The Pack A.D.

... read moreContinually hard-working Canadian guitar-and-drums duo the Pack A.D. continue to distance themselves from their early blues-rock roots on their muscular, dark-hued sixth LP, Positive Thinking.
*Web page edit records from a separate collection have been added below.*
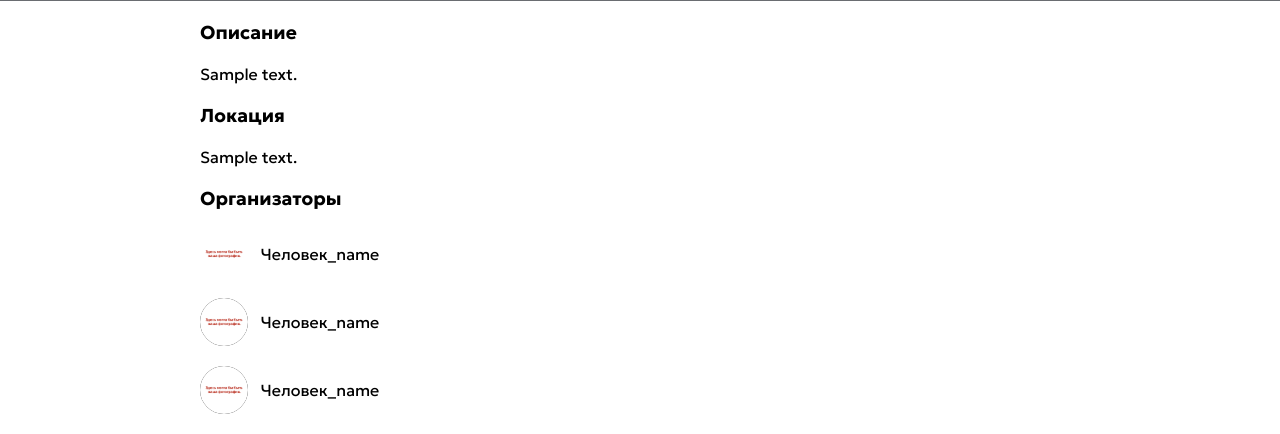
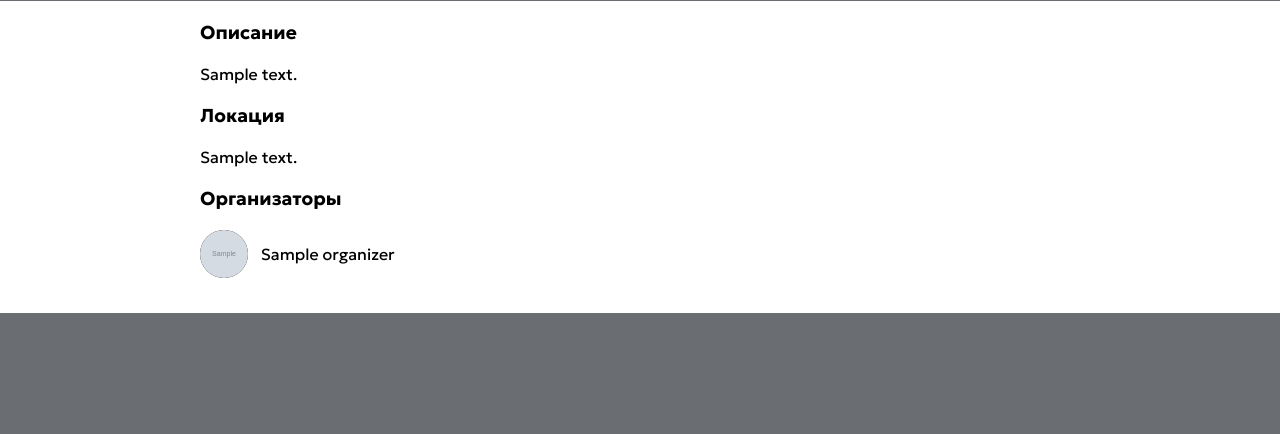
Before and after one commit to NikitaKolotushkin/ryadom, a Python web app: template ryadom_front-end/app/templates/event.html in a window 1280 px wide. Shown: the part 487-921 px from the top of the page. After the commit the page ends 800 px from the top, so only its background shows below. Run offline with Jinja, Linux system fonts and the light colour scheme; the template is opened without the code that fills it: most values are stand-ins (such as "Sample title", 1, 10 or a date in 2020); grey boxes marked "Sample" are stand-in pictures.

Commit message:
add: organizers showing

```diff
--- a/ryadom_front-end/app/templates/event.html
+++ b/ryadom_front-end/app/templates/event.html
@@ -19,8 +19,8 @@
                 <p class="event__header-place">{{ event_data.location }}</p>
                 {% if not is_past %}
                     <div class="event__header-buttons">
-                        <a href="#">Участвовать</a>
-                        <a href="#"><img src="/static/src/img/heart.png" alt=""></a>
+                        <a href="">Участвовать</a>
+                        <a href=""><img src="/static/src/img/heart.png" alt=""></a>
                     </div>
                 {% endif %}
             </div>
@@ -47,13 +47,13 @@
         <div class="event__organizers">
             <h3>Организаторы</h3>
             <ul class="people_list">
-                {% for _ in range(3) %}
-                <li>
-                    <a href="">
-                        <img src="/static/src/img/profile.png" alt="">
-                        <p>Человек_name</p>
-                    </a>
-                </li>
+                {% for organizer in organizers %}
+                    <li>
+                        <a href="">
+                            <img src="{{ organizer.photo if organizer.photo else '/static/src/img/profile.png' }}" alt="">
+                            <p>{{ organizer.name }}</p>
+                        </a>
+                    </li>
                 {% endfor %}
             </ul>
         </div>
```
Recorded in their hometown of Vancouver by longtime producer and collaborator Jesse Gander, this set is as...

41′:45″ 12 Songs

1
The Pack A.D.
So What
2:49
2
The Pack A.D.
Yes I Know
3:36
3
The Pack A.D.
Teenage Crime
3:36
4
The Pack A.D.
Anyway
3:45
5
The Pack A.D.
Medium
2:49
6
The Pack A.D.
Los Angeles
3:12
7
The Pack A.D.
Sorrow
4:00
8
The Pack A.D.
Error
3:11
9
The Pack A.D.
Gold Eyes
3:26
10
The Pack A.D.
Is It So
2:49
11
The Pack A.D.
Skin Me
4:29
12
The Pack A.D.
Fair Enough
4:03
Released 30 September 2016, The Pack A.d.
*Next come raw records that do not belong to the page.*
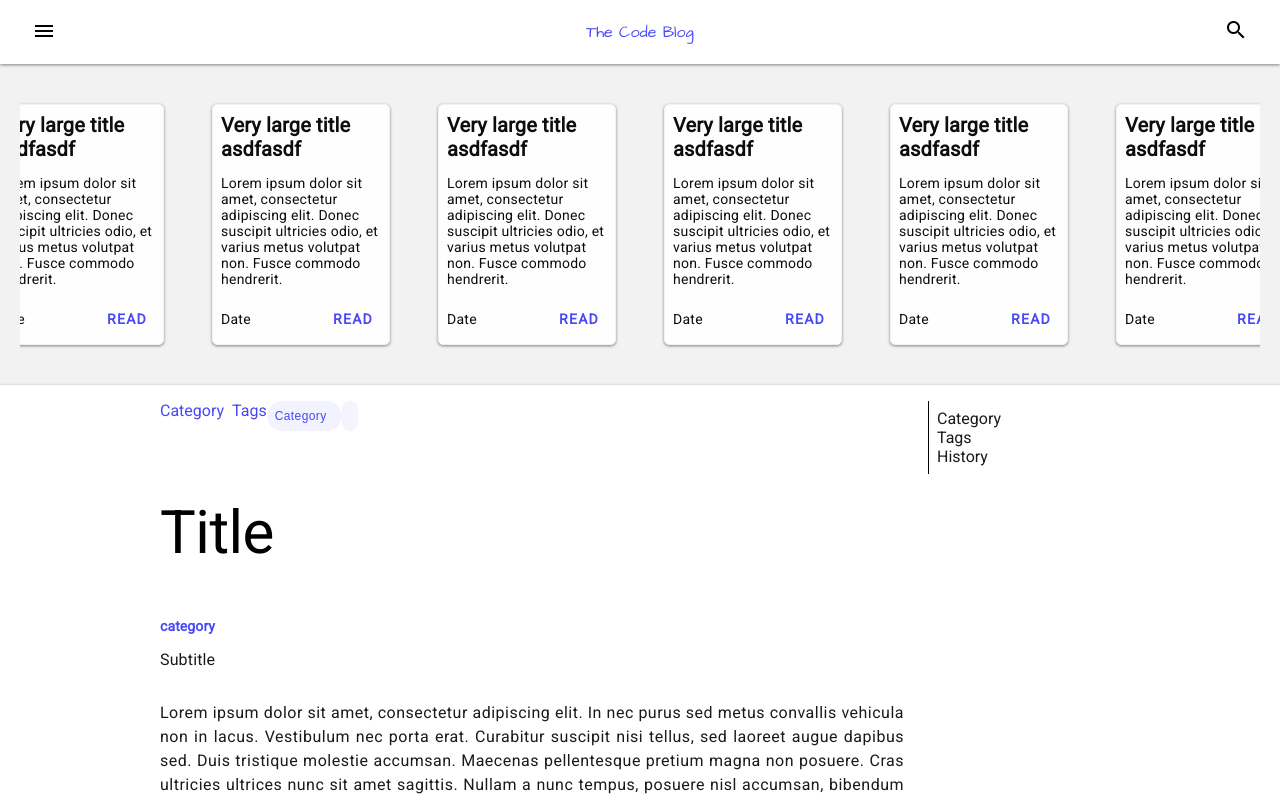
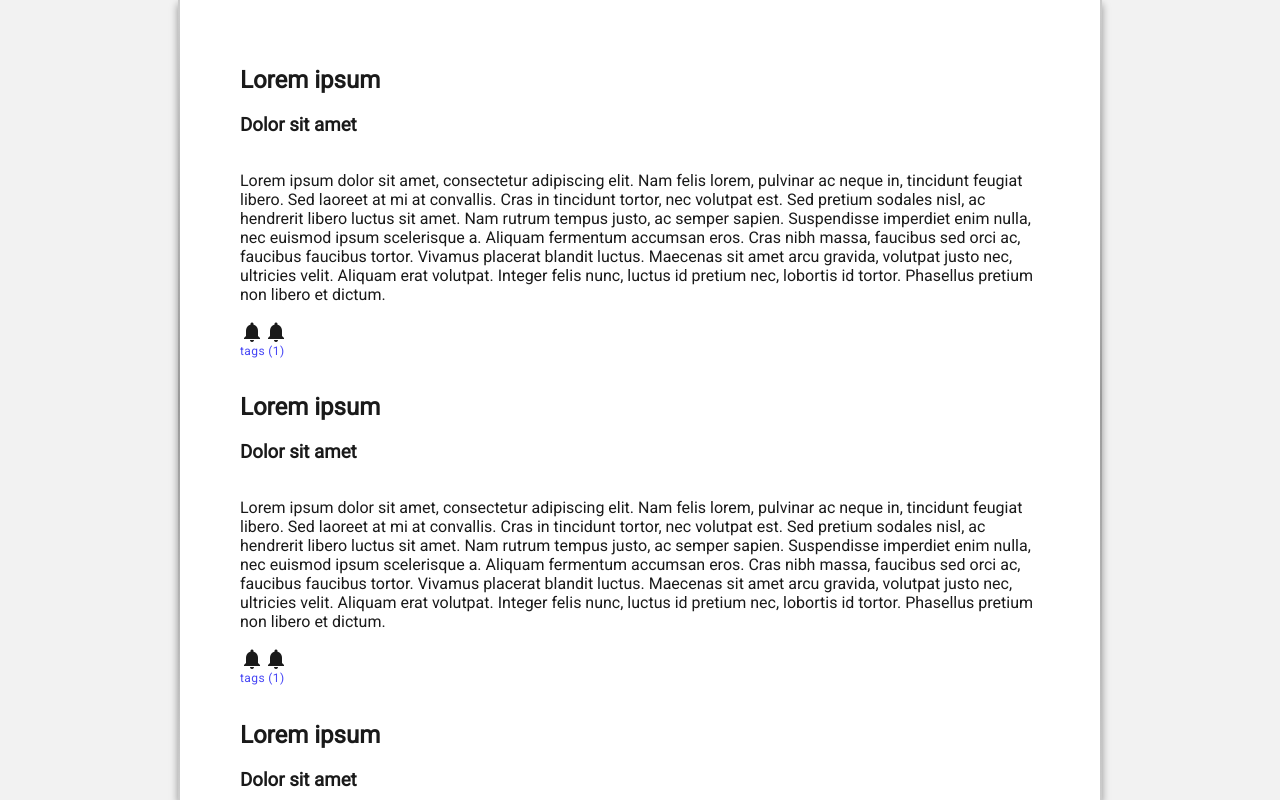
Before and after one commit to sgq995/sgq995.github.io, a React (Create React App) app: page / in a window 1280 px wide. Shown: the top 800 px of the page. Built offline with nearby package versions, Linux system fonts and the light colour scheme.

Commit message:
feat: Trying different ways to produce gradient border with shadow

```diff
--- a/src/App.tsx
+++ b/src/App.tsx
@@ -1,96 +1,9 @@
 import React from 'react';
-
-import Typography from './components/Typography';
-import Link from './components/button/Link';
-import NavBar from './components/NavBar';
-import Card from './components/layout/Card';
-import Carousel from './components/Carousel';
-import Content from './components/Content';
-import Archive from './components/Archive';
-import Column from './components/layout/Column';
-import Post from './components/Post';
-import Row from './components/layout/Row';
-import Space from './components/layout/Space';
-import Footer from './components/Footer';
-import Search from './components/Search';
-import ButtonIcon from './components/button/ButtonIcon';
-import Select from './components/Select';
-// import ThemeContext from './ThemeContext';
-
-// import { faBars } from '@fortawesome/free-solid-svg-icons';
+import Blog from './pages/Blog';
 
 function App() {
   return (
-    // <ThemeContext>
-    <React.Fragment>
-      <NavBar style={{ backgroundColor: 'white' }}>
-        <ButtonIcon icon="menu" />
-        <Link href="//thecode.blog">
-          <Typography special>
-            The Code Blog
-          </Typography>
-        </Link>
-        <Search />
-      </NavBar>
-      <Carousel>
-        <Card />
-        <Space width="8px" />
-        <Card />
-        <Space width="8px" />
-        <Card />
-        <Space width="8px" />
-        <Card />
-        <Space width="8px" />
-        <Card />
-        <Space width="8px" />
-        <Card />
-      </Carousel>
-      <Content>
-        <Column>
-          <Row>
-            <Link href="#">Category</Link>
-            <span style={{ width: '8px' }}></span>
-            <Link href="#">Tags</Link>
-            <Select placeholder="Category">
-              <option>Category</option>
-              <option>Welcome</option>
-              <option>Javascript</option>
-              <option>C++</option>
-            </Select>
-            <Select placeholder="Tag">
-
-            </Select>
-          </Row>
-          {/* <span style={{height: '24px'}}></span> */}
-
-          <Post />
-          <Post />
-          <Post />
-          <Post />
-          <Post />
-          <Post />
-          <Post />
-          <Post />
-        </Column>
-        <Archive>
-          <Typography>
-            Category
-          </Typography>
-          <Typography>
-            Tags
-          </Typography>
-          <Typography>
-            History
-          </Typography>
-        </Archive>
-      </Content>
-      <Footer>
-        <Row>
-          &copy; The Code Blog
-        </Row>
-      </Footer>
-    </React.Fragment>
-    // </ThemeContext>
+    <Blog />
   );
 }
 
--- a/src/components/Post.tsx
+++ b/src/components/Post.tsx
@@ -11,20 +11,13 @@ function Post(props: React.ComponentProps<React.FC>) {
 
   return (
     <article className="post">
-      <header className="post-header">
-        <Typography component="h2" className="typography-headline2">
-          <Link href="#" className="post-title">
-            Title
-          </Link>
-        </Typography>
-        <Row>
-          <Link href="category" className="typography-subtitle2">category</Link>
-        </Row>
-        <Typography component="h3" className="typography-subtitle1">Subtitle</Typography>
-      </header>
-      <Typography component="p" className="post-content typography-body1">
-        Lorem ipsum dolor sit amet, consectetur adipiscing elit. In nec purus sed metus convallis vehicula non in lacus. Vestibulum nec porta erat. Curabitur suscipit nisi tellus, sed laoreet augue dapibus sed. Duis tristique molestie accumsan. Maecenas pellentesque pretium magna non posuere. Cras ultricies ultrices nunc sit amet sagittis. Nullam a nunc tempus, posuere nisl accumsan, bibendum lectus. Duis bibendum mauris et lacus lacinia cursus. Aenean auctor ex vel turpis congue, vel congue lacus venenatis. Mauris commodo egestas ante sit amet vehicula. Nam luctus, massa at congue consectetur, tellus nibh congue tortor, vel facilisis velit lorem sit amet tortor. Vivamus in neque et enim consectetur ornare id quis lacus. Vestibulum interdum mauris erat, eu gravida ex dictum in. Donec tincidunt hendrerit egestas. Lorem ipsum dolor sit amet, consectetur adipiscing elit.
-      </Typography>
+      <hgroup>
+        <h2>Lorem ipsum</h2>
+        <h3>Dolor sit amet</h3>
+      </hgroup>
+
+      <p>Lorem ipsum dolor sit amet, consectetur adipiscing elit. Nam felis lorem, pulvinar ac neque in, tincidunt feugiat libero. Sed laoreet at mi at convallis. Cras in tincidunt tortor, nec volutpat est. Sed pretium sodales nisl, ac hendrerit libero luctus sit amet. Nam rutrum tempus justo, ac semper sapien. Suspendisse imperdiet enim nulla, nec euismod ipsum scelerisque a. Aliquam fermentum accumsan eros. Cras nibh massa, faucibus sed orci ac, faucibus faucibus tortor. Vivamus placerat blandit luctus. Maecenas sit amet arcu gravida, volutpat justo nec, ultricies velit. Aliquam erat volutpat. Integer felis nunc, luctus id pretium nec, lobortis id tortor. Phasellus pretium non libero et dictum.</p>
+
       <footer className="post-footer">
         <Row>
           <Icon icon="notifications" />
--- /dev/null
+++ b/src/pages/Blog.css
@@ -0,0 +1,105 @@
+.Blog {
+  width: 100vw;
+  /* height: 100vh; */
+
+  display: flex;
+  justify-content: center;
+}
+
+.Blog__border-wrapper {
+  box-sizing: border-box;
+  height: 100vh;
+  padding: 0 2px;
+
+  background: linear-gradient(#cccccc, #999999, #cccccc);
+
+  position: fixed;
+  top: 0;
+  bottom: 0;
+  z-index: 4;
+
+  /* opacity: 0.4; */
+
+  box-shadow: 0 4px 8px rgba(0, 0, 0, 0.4);
+}
+
+.Blog__wrapper {
+  position: absolute;
+  z-index: 5;
+  /* box-shadow: 0 4px 16px rgba(0, 0, 0, 0.4); */
+}
+
+.Blog__content {
+  box-sizing: border-box;
+  width: 100%;
+
+  background-color: #ffffff;
+}
+
+.Blog__glass {
+  background: #fff;
+  filter: blur(8px);
+  opacity: 0.4;
+
+  position: fixed;
+  top: 0;
+  left: 0;
+  right: 0;
+  bottom: 0;
+
+  z-index: 7;
+}
+
+/* Extra small devices (phones, 600px and down) */
+@media only screen and (max-width: 600px) {
+  .Blog__wrapper {
+    padding: 0;
+  }
+
+  .Blog__content {
+    padding: 15px 30px;
+  }
+}
+
+/* Small devices (portrait tablets and large phones, 600px and up) */
+@media only screen and (min-width: 600px) {
+  .Blog__content {
+    padding: 15px 30px;
+  }
+}
+
+/* Medium devices (landscape tablets, 768px and up) */
+@media only screen and (min-width: 768px) {
+  .Blog__border-wrapper {
+    width: 624px;
+  }
+
+  .Blog__content {
+    max-width: 620px;
+    padding: 30px 60px;
+  }
+}
+
+/* Large devices (laptops/desktops, 992px and up) */
+@media only screen and (min-width: 992px) {
+  .Blog__border-wrapper {
+    width: 784px;
+  }
+
+  .Blog__content {
+    max-width: 780px;
+    padding: 30px 60px;
+  }
+}
+
+/* Extra large devices (large laptops and desktops, 1200px and up) */
+@media only screen and (min-width: 1200px) {
+  .Blog__border-wrapper {
+    width: 924px;
+  }
+
+  .Blog__content {
+    max-width: 920px;
+    padding: 30px 60px;
+  }
+}
--- /dev/null
+++ b/src/pages/Blog.tsx
@@ -0,0 +1,26 @@
+import React from 'react';
+import Post from '../components/Post';
+
+import './Blog.css';
+
+function Blog() {
+  return (
+    <div className="Blog">
+      <div className="Blog__border-wrapper"></div>
+
+      <div className="Blog__wrapper">
+        <div className="Blog__content">
+          <Post />
+
+          <Post />
+
+          <Post />
+        </div>
+      </div>
+
+      {/* <div className="Blog__glass"></div> */}
+    </div>
+  );
+}
+
+export default Blog;
```
Also changed, not shown: 1 other file (tests, documents, lock files or other folders).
Review

Continually hard-working Canadian guitar-and-drums duo the Pack A.D. continue to distance themselves from their early blues-rock roots on their muscular, dark-hued sixth LP, Positive Thinking. Recorded in their hometown of Vancouver by longtime producer and collaborator Jesse Gander, this set is as noisy and powerful as anything in their catalog, with a strict punk ethos and some increasingly ferocious guitar work from singer/guitarist Becky Black. More personal than prior releases, the cheekily titled Positive Thinking explores themes of depression, sorrow, ageism, and fear, revealing both vulnerability and defiance both in its tone and lyrics. Black and drummer Maya Miller have always produced a lot of sound, but from the start here they crackle with energy, beginning with powerhouse opener "So What" and hard-driving standout "Teenage Crime." "Anyway," another early album highlight, pits a moody wall of sound against Black and Miller's lush harmonies on what is one of the album's most appealing and melodic songs. Elsewhere, they apply themselves to more of a garage punk sound on crunchy rockers like "Yes I Know" and "Los Angeles," and even delve into slower, dirgey fare like the subtly pulsing "Sorrow." Most impressive, however, is closing statement "Fair Enough," a two-chord wonder with a snaky melody, some fantastic guitar work, and a savage punk crescendo capping off the end. Following 2014's similarly impressive Do Not Engage, the Pack A.D. are on a roll, producing some of the strongest material of their ten-year career. ~ Timothy Monger